Scan the entries and copy each line where the word "templates" is present.

* _Provided entries_:
++++++++

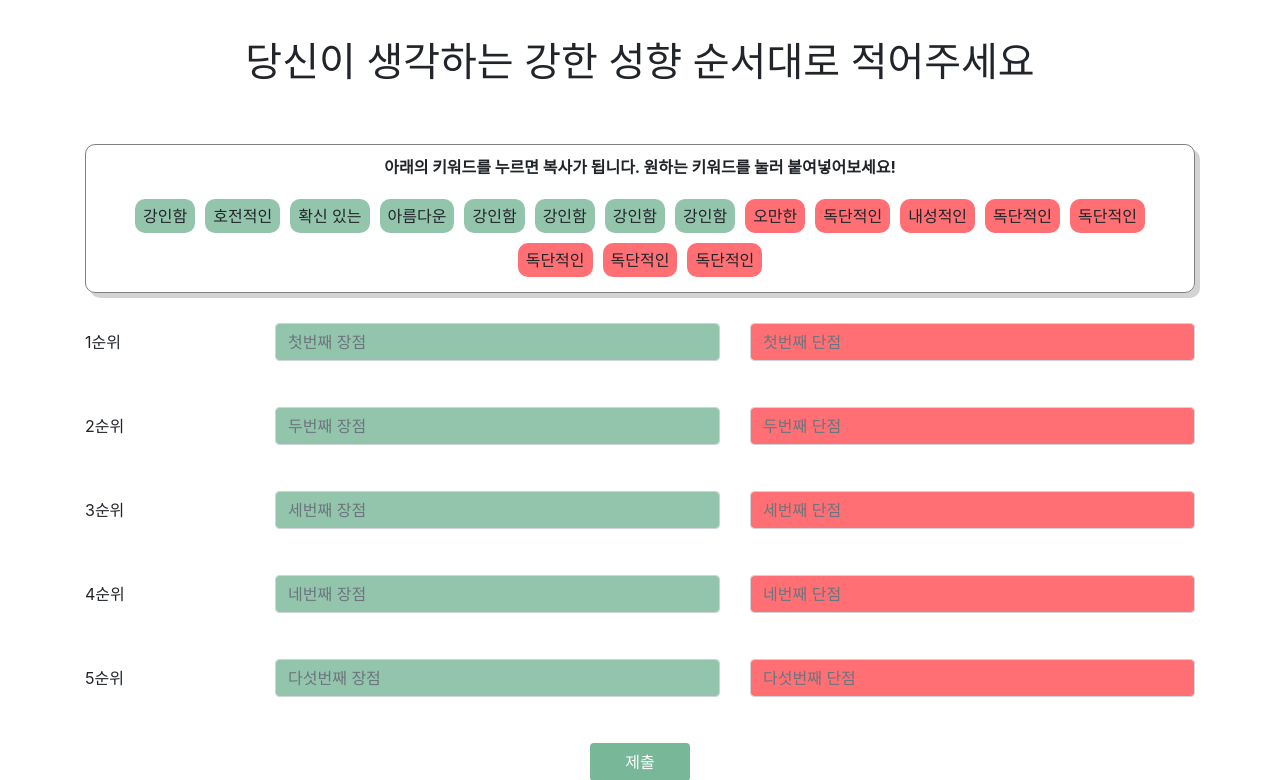
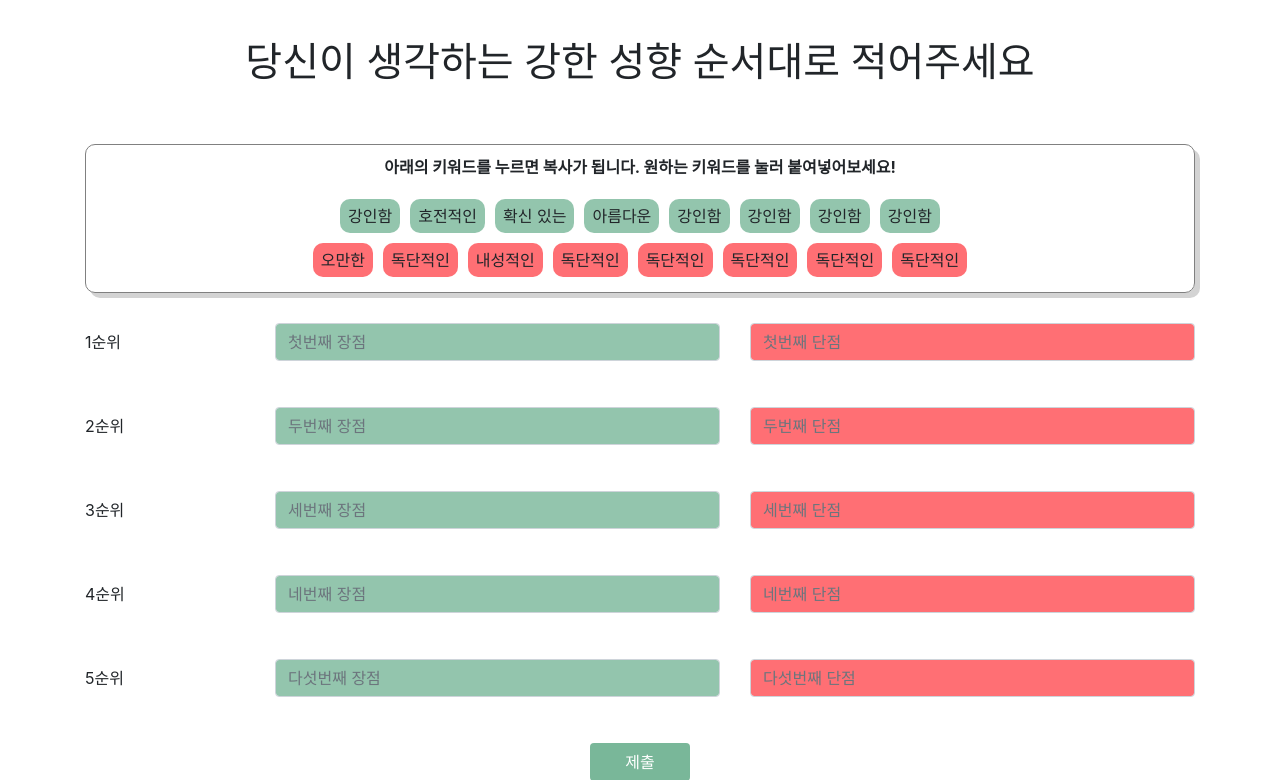
Before and after one commit to kimseungdeok/prosandcons, a Flask app: template templates/prosandcons_register.j2 in a window 1280 px wide. Shown: the top 780 px of the page. Run offline with Flask 2, Linux system fonts and the light colour scheme; the template is opened without the code that fills it, so the values that code supplies are empty; some libraries are stand-ins or nearby versions.

Commit message:
fix : 장 단점 분리

```diff
--- a/templates/prosandcons_register.j2
+++ b/templates/prosandcons_register.j2
@@ -37,6 +37,14 @@
                 width: 100%;
 
             }
+            .pros-group{
+                display: flex;
+                flex-direction: row;
+            }
+            .cons-group{
+                display: flex;
+                flex-direction: row;
+            }
             .pick-button {
                 padding: 5px;
                 padding-left: 8px;
@@ -44,6 +52,7 @@
                 margin: 5px;
                 border-radius: 10px;
             }
+
             .pick-comment {
                 font-weight: bold;
                 padding-bottom: 15px;
@@ -88,6 +97,7 @@
                 원하는 키워드를 눌러 붙여넣어보세요!
             </div>
             <div class="pick-prosandcons">
+                <div class="pros-group">
                     <div class="pros pick-button" style="cursor: pointer;">강인함</div>
                     <div class="pros pick-button" style="cursor: pointer;">호전적인</div>
                     <div class="pros pick-button" style="cursor: pointer;">확신 있는</div>
@@ -96,6 +106,8 @@
                     <div class="pros pick-button" style="cursor: pointer;">강인함</div>
                     <div class="pros pick-button" style="cursor: pointer;">강인함</div>
                     <div class="pros pick-button" style="cursor: pointer;">강인함</div>
+                </div>
+                <div class="cons-group">
                     <div class="cons pick-button" style="cursor: pointer;">오만한</div>
                     <div class="cons pick-button" style="cursor: pointer;">독단적인</div>
                     <div class="cons pick-button" style="cursor: pointer;">내성적인</div>
@@ -104,6 +116,7 @@
                     <div class="cons pick-button" style="cursor: pointer;">독단적인</div>
                     <div class="cons pick-button" style="cursor: pointer;">독단적인</div>
                     <div class="cons pick-button" style="cursor: pointer;">독단적인</div>
+                </div>
             </div>
         </div>
         <form action="user" method="post">
```
Lines whose indentation alone changed are shown as unchanged.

++++++++

* _Solution to the problem_:
Before and after one commit to kimseungdeok/prosandcons, a Flask app: template templates/prosandcons_register.j2 in a window 1280 px wide. Shown: the top 780 px of the page. Run offline with Flask 2, Linux system fonts and the light colour scheme; the template is opened without the code that fills it, so the values that code supplies are empty; some libraries are stand-ins or nearby versions.
--- a/templates/prosandcons_register.j2
+++ b/templates/prosandcons_register.j2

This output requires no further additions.